(DIRECTIONS FOR THIS TASK) Copy all lines below containing "Root".

(GIVEN DATA)
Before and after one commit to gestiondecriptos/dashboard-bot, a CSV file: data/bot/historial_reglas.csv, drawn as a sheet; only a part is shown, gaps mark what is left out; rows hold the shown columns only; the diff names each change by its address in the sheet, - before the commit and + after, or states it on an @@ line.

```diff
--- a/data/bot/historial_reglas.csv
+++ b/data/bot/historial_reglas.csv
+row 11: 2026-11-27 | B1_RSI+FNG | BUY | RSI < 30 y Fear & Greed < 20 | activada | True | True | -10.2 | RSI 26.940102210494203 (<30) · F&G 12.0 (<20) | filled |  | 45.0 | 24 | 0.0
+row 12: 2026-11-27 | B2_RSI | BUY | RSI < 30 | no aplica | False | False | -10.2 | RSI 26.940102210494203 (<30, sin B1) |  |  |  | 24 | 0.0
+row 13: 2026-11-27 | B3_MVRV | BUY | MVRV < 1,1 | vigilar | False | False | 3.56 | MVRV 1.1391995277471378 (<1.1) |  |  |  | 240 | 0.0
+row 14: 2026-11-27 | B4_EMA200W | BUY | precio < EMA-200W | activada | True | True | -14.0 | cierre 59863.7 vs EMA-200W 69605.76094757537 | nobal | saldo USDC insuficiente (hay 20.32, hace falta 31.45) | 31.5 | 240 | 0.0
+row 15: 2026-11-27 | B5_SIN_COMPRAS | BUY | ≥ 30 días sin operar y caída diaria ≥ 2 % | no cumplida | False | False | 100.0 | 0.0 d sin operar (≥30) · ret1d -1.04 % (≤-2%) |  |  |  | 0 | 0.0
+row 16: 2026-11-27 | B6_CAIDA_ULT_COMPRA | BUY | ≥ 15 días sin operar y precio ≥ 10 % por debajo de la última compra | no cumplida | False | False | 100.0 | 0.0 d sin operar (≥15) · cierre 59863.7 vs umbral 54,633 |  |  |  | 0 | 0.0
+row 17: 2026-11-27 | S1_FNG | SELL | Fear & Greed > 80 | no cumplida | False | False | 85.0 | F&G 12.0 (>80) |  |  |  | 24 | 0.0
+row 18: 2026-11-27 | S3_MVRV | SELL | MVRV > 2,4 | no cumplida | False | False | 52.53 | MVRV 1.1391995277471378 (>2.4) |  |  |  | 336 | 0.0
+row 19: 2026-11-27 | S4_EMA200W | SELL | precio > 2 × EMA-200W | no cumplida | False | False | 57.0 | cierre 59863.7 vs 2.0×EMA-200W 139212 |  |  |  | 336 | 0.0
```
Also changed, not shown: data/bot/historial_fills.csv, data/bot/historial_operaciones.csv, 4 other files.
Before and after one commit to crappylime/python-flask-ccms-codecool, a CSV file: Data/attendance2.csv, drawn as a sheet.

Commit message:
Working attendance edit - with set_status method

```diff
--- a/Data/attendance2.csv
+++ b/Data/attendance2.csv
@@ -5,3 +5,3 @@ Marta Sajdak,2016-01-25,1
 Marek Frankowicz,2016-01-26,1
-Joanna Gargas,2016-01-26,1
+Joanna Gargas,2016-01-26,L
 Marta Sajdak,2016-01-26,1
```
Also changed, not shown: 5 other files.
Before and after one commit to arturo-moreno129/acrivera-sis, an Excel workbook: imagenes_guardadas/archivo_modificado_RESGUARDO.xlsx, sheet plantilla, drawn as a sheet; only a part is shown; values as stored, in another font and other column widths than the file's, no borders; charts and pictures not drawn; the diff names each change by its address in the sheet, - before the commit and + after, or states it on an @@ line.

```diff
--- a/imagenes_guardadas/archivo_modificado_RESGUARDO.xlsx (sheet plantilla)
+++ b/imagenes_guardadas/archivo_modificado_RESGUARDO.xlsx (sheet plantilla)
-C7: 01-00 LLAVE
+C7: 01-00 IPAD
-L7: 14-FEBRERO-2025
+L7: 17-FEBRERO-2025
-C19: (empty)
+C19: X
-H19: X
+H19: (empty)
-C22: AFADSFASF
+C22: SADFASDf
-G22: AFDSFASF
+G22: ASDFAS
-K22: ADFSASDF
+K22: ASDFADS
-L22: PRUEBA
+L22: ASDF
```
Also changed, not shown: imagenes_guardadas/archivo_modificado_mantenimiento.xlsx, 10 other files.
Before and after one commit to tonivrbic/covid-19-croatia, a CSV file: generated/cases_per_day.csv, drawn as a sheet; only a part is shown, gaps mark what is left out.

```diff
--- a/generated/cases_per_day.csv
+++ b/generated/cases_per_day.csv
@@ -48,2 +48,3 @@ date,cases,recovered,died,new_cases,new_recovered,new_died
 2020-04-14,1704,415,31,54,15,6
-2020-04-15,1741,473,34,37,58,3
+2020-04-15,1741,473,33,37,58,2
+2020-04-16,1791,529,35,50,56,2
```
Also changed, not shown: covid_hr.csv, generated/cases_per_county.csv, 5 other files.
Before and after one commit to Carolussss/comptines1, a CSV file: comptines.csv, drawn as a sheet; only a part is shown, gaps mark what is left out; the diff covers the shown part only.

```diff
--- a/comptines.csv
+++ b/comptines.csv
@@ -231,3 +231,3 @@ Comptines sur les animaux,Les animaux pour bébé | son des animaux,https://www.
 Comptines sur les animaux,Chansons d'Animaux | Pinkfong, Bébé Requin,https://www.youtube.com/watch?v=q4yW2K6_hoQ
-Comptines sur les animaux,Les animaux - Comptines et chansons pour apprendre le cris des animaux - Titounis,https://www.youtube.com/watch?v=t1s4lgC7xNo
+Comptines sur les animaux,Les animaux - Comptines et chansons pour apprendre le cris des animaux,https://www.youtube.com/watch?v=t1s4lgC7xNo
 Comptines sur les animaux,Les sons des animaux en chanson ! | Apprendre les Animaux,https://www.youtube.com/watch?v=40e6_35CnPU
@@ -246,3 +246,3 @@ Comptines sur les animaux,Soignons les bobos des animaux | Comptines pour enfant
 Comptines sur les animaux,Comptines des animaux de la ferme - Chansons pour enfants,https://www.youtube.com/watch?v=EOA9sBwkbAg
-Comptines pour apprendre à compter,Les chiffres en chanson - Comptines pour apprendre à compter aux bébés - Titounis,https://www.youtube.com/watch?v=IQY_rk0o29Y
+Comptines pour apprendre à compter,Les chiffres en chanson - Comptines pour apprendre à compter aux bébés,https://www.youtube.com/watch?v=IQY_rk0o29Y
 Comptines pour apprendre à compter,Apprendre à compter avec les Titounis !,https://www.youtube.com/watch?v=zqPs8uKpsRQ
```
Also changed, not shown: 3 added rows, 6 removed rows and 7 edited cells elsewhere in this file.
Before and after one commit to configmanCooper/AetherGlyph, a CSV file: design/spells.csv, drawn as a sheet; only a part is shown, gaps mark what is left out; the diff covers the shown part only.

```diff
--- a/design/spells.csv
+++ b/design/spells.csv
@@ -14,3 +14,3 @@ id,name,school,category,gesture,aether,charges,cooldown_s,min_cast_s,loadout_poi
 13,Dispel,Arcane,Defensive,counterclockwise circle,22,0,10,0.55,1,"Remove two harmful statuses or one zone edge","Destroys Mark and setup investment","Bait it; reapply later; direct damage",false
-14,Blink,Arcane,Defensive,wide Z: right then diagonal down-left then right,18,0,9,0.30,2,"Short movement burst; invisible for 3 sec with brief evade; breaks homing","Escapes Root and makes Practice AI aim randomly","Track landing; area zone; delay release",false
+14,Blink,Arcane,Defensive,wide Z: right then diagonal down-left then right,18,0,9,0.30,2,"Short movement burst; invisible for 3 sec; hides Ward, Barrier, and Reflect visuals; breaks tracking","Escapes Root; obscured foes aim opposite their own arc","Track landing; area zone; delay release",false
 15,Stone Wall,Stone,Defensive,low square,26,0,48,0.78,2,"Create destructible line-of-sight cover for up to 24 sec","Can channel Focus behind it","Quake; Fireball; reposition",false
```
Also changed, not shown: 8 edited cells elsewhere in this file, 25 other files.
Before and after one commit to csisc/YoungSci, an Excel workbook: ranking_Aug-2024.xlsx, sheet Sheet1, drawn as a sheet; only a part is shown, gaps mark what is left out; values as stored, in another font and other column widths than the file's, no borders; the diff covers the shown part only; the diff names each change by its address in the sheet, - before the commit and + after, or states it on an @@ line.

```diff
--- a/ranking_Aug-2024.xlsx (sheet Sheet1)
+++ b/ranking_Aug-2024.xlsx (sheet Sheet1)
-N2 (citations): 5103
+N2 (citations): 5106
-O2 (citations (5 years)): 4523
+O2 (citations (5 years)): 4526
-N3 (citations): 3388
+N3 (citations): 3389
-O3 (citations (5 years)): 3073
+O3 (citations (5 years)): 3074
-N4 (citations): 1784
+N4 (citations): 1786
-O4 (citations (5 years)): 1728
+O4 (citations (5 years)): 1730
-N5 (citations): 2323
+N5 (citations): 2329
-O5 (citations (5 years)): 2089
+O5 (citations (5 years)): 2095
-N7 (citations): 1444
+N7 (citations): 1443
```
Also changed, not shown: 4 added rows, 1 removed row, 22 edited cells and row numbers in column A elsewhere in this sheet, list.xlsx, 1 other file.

(YOUR SOLUTION)
-14,Blink,Arcane,Defensive,wide Z: right then diagonal down-left then right,18,0,9,0.30,2,"Short movement burst; invisible for 3 sec with brief evade; breaks homing","Escapes Root and makes Practice AI aim randomly","Track landing; area zone; delay release",false
+14,Blink,Arcane,Defensive,wide Z: right then diagonal down-left then right,18,0,9,0.30,2,"Short movement burst; invisible for 3 sec; hides Ward, Barrier, and Reflect visuals; breaks tracking","Escapes Root; obscured foes aim opposite their own arc","Track landing; area zone; delay release",false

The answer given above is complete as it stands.